"I think we had done a lot of good things in those games," Cowboys' tight end Jason Witten said. "But there were 7, 8, 10 plays we'd have liked to have back. You can't make that many mistakes against good teams."
They don't appear to have made that many bad plays in the last three games combined. As such, the Cowboys won a third outing in a row on Sunday. It came courtesy of a franchise first, consecutive shutouts.
Plenty of us have doubted whether Cowboys coach Wade Phillips is a good head coach, but the last few weeks – if not the entire season – have underscored Phillips' worth as a defensive coordinator.
"We've had a defense that, with Wade Phillips' influence, has adapted into what he wants and plays the kind of scheme that he wants to play," Jones said after the game, "and it's beginning to play like the way you'd like a ... defense to play."
And the biggest beneficiary of the Cowboys' stout defense -- which kicked off Sunday as the stingiest in the NFC, and the third-stingiest in the league -- is Cowboys' quarterback Tony Romo and his offense. He doesn't have to win games anymore, though he's proved he can. He can be patient and less reckless and marvelously efficient.
"The way they're playing," Witten said of his defensive colleagues, "it puts you in such good field position, besides just keeping points off the board. It's so much easier for us [the offense] to attack."
Indeed, Romo attempted two fewer passes than McNabb but passed for almost 100 more yards, 311. He found Witten for a 10-yard touchdown to open the game and Patrick Crayton in the second quarter for 14 yards for the Cowboys' second touchdown. Romo complimented the air attack by handing off to Marion Barber and Felix Jones 29 times. Each back rushed for 91 yards apiece.
The Cowboys are a balanced team not only on offense but between offense and defense. They can win with either. No other team in the NFC can.
Of course it is also true that next Sunday the Cowboys will have to play the Eagles for a third time this season after beating them twice in the regular campaign. It is supposed to be a very difficult thing to do. The Cowboys were unable to pull off the trifecta against the Giants just two seasons ago and Phillips and Romo are winless in the playoffs.

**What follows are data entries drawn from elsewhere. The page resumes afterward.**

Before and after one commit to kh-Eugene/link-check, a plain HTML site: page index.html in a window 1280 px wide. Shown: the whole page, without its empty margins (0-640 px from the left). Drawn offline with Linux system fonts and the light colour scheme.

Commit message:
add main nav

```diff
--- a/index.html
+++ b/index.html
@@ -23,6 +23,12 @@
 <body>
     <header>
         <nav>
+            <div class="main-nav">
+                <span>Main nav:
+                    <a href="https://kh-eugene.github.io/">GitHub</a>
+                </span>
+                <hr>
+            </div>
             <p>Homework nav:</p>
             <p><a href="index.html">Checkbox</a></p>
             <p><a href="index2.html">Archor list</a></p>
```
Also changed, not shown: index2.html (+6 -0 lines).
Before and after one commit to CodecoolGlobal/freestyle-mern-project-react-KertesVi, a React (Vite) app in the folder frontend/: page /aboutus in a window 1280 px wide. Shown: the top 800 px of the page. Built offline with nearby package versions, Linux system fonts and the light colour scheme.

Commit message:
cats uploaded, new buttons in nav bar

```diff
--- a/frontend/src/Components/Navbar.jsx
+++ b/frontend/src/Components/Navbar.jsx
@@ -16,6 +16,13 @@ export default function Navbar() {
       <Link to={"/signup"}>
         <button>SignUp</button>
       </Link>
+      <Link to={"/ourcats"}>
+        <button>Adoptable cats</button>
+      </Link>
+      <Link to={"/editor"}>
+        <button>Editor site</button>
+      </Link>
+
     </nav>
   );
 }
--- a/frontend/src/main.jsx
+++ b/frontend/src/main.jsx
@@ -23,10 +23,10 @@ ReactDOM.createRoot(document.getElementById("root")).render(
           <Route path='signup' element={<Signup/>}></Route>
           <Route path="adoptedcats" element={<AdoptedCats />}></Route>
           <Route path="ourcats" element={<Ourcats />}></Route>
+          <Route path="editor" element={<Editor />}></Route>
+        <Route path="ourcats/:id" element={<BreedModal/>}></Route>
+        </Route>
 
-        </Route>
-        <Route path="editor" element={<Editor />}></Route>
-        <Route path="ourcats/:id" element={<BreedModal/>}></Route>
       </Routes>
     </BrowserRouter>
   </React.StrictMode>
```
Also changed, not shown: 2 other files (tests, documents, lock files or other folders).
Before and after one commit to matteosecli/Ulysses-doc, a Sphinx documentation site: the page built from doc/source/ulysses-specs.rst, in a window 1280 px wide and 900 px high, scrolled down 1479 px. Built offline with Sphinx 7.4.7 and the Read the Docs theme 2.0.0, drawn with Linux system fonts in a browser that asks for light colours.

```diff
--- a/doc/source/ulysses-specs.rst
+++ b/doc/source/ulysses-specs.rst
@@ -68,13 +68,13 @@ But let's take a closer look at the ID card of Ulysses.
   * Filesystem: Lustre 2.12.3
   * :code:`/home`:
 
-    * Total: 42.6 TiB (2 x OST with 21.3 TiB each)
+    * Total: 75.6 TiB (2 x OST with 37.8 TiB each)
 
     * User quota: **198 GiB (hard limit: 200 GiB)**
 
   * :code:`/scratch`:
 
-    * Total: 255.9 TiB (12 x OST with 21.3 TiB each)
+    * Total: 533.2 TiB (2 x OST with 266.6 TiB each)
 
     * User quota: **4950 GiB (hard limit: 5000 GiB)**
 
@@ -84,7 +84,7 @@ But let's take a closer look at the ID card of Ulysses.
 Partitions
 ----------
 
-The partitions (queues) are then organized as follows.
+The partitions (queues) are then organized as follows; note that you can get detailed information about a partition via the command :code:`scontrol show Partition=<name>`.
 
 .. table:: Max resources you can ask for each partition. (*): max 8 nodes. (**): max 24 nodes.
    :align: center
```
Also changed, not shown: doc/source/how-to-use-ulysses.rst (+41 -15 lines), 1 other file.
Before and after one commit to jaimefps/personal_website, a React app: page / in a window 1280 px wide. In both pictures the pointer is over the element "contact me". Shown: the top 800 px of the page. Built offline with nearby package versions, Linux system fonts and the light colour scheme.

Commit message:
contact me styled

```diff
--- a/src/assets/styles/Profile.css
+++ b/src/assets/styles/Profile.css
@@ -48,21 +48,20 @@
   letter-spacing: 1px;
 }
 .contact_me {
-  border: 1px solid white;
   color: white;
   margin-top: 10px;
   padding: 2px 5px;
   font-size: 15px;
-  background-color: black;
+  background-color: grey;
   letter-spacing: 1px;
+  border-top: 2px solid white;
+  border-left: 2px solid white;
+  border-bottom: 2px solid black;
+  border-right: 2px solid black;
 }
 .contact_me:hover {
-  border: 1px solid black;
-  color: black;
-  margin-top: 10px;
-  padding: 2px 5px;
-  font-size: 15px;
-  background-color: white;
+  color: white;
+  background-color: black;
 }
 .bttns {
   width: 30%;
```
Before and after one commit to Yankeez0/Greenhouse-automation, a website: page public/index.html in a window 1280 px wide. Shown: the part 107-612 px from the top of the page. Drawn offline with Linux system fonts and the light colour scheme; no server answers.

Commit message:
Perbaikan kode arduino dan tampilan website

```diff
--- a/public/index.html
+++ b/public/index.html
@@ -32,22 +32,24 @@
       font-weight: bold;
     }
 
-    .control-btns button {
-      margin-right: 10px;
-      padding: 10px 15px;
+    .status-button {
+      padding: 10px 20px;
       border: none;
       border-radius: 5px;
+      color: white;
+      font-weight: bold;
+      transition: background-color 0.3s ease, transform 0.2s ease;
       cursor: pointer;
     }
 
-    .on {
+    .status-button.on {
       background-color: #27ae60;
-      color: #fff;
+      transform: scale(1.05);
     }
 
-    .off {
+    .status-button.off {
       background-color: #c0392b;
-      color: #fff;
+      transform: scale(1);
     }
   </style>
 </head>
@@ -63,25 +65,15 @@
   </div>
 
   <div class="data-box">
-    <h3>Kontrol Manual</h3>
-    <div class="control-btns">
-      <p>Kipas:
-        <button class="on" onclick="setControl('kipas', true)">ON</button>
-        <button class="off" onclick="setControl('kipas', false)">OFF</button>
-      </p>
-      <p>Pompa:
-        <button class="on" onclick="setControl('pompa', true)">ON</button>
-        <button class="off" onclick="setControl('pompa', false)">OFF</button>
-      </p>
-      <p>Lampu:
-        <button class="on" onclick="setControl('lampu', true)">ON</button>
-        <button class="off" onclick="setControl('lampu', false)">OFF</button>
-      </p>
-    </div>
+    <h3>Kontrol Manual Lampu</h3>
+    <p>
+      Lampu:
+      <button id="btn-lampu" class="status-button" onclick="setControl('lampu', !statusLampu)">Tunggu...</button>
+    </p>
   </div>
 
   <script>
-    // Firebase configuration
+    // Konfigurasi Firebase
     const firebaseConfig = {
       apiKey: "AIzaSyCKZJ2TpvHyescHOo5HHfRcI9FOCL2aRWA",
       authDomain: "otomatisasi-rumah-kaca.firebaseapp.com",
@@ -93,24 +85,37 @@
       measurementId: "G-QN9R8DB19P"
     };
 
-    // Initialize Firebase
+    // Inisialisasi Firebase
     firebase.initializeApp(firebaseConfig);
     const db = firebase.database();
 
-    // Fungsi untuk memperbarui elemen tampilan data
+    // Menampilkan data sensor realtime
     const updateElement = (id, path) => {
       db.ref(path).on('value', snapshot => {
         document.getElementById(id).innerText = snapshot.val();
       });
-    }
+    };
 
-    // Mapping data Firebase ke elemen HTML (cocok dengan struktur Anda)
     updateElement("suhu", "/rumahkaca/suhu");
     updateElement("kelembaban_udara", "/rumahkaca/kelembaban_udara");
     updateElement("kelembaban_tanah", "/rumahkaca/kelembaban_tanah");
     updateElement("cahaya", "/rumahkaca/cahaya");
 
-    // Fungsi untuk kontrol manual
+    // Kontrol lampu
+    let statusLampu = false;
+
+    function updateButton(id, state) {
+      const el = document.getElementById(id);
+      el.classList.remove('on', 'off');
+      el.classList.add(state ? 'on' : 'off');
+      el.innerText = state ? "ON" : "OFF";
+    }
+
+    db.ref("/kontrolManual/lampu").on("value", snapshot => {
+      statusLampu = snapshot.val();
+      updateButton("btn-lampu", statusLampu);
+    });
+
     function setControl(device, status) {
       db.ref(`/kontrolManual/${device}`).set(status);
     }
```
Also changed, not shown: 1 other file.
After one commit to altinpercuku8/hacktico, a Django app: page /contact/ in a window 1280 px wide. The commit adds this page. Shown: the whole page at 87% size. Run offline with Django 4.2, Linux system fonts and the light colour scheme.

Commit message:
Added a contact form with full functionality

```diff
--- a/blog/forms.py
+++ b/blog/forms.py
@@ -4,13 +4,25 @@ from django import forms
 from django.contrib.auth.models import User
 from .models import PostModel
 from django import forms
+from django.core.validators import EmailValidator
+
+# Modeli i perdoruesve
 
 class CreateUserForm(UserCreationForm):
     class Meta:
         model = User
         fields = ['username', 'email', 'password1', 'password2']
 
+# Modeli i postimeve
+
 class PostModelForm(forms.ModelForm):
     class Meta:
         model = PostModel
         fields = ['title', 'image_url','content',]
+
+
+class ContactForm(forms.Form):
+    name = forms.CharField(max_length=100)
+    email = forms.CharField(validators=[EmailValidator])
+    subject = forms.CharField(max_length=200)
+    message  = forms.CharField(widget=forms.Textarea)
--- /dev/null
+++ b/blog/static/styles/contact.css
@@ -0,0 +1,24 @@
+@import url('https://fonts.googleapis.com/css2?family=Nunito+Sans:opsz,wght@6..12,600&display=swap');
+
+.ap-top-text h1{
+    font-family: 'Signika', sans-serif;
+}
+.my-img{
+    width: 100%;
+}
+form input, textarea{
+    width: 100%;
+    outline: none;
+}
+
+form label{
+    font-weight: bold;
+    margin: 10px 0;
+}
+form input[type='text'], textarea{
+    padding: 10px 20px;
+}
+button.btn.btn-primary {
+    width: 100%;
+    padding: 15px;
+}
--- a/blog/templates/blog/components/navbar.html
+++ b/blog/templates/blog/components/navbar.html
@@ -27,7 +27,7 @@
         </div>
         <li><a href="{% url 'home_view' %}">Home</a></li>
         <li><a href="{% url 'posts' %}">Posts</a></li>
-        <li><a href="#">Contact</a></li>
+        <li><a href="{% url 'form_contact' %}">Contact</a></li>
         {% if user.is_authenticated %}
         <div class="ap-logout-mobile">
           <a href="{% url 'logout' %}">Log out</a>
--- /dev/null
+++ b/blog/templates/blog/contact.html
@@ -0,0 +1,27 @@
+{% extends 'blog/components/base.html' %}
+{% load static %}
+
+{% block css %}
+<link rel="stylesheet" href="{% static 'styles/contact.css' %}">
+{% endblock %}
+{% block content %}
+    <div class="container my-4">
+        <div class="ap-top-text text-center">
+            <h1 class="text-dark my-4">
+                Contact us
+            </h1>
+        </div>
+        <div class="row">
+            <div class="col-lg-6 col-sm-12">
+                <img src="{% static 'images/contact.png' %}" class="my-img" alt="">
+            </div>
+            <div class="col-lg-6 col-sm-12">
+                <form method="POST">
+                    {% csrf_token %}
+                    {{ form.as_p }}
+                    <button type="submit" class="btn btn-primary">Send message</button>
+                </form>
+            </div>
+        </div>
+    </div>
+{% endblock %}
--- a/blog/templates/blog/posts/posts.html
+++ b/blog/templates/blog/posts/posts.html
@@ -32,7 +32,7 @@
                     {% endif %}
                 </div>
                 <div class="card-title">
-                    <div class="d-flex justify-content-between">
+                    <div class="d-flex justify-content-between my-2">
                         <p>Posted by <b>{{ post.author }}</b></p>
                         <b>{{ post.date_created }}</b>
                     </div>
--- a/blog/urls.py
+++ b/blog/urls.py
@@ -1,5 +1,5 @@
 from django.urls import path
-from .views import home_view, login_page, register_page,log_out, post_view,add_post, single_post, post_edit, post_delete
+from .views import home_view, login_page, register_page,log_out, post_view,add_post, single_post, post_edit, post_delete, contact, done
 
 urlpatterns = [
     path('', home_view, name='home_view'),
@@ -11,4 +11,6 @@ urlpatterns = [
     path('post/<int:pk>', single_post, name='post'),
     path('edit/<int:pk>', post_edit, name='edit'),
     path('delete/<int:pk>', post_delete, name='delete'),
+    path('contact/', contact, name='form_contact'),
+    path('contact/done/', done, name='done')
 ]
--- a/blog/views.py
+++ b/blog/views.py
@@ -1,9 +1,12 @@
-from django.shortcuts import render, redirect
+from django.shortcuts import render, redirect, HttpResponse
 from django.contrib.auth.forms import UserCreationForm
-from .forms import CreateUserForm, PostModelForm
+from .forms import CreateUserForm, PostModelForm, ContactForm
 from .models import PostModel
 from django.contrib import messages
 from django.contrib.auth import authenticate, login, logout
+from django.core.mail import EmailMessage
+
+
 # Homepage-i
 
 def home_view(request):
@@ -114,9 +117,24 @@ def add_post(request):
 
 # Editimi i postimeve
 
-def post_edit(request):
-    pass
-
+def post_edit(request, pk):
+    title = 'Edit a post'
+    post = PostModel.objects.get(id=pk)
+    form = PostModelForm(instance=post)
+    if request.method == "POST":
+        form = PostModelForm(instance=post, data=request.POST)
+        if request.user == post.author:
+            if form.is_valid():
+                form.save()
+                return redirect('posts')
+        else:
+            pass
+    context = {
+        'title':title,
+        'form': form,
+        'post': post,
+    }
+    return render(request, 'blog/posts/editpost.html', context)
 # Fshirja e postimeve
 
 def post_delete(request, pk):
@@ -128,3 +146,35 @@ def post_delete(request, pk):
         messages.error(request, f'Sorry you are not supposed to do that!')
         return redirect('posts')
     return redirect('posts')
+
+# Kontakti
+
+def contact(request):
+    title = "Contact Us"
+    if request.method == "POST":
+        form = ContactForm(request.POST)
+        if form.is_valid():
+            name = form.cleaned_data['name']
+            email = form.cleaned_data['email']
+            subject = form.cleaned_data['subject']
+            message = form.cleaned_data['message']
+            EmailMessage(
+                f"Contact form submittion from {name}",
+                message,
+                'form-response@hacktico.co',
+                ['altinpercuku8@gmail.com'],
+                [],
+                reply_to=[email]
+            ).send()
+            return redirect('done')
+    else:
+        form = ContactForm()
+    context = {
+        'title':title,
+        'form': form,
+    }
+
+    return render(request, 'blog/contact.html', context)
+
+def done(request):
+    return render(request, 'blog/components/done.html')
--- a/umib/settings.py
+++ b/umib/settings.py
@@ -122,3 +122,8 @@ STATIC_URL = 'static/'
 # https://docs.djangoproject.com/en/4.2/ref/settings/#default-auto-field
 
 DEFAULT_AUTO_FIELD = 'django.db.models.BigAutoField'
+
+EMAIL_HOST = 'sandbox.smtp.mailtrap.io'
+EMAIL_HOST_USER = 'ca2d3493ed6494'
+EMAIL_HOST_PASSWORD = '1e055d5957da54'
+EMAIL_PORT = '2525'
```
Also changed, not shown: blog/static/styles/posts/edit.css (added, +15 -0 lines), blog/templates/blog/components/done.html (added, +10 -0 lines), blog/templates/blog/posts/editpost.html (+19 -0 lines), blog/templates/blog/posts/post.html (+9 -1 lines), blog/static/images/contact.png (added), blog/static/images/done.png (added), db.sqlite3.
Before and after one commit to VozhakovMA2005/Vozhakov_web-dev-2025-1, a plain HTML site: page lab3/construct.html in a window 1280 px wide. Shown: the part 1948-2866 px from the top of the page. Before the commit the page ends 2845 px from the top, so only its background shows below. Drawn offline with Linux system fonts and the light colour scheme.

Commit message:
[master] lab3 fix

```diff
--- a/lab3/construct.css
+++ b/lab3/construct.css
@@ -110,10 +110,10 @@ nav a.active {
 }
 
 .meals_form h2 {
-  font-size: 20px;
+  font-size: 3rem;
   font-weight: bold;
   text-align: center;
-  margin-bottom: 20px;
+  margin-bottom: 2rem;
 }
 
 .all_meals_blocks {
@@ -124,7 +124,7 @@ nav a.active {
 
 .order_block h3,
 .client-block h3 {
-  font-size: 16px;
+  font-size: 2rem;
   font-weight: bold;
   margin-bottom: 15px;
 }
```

But the Cowboys earned another game against the Eagles in Jerry's sparkling new joint. And of the many things that can be gleaned from the Cowboys over the past few weeks, one is that they've become well-versed in their recent history and, maybe as a result, haven't been doomed to repeat it. It looks to be only in their rearview mirror.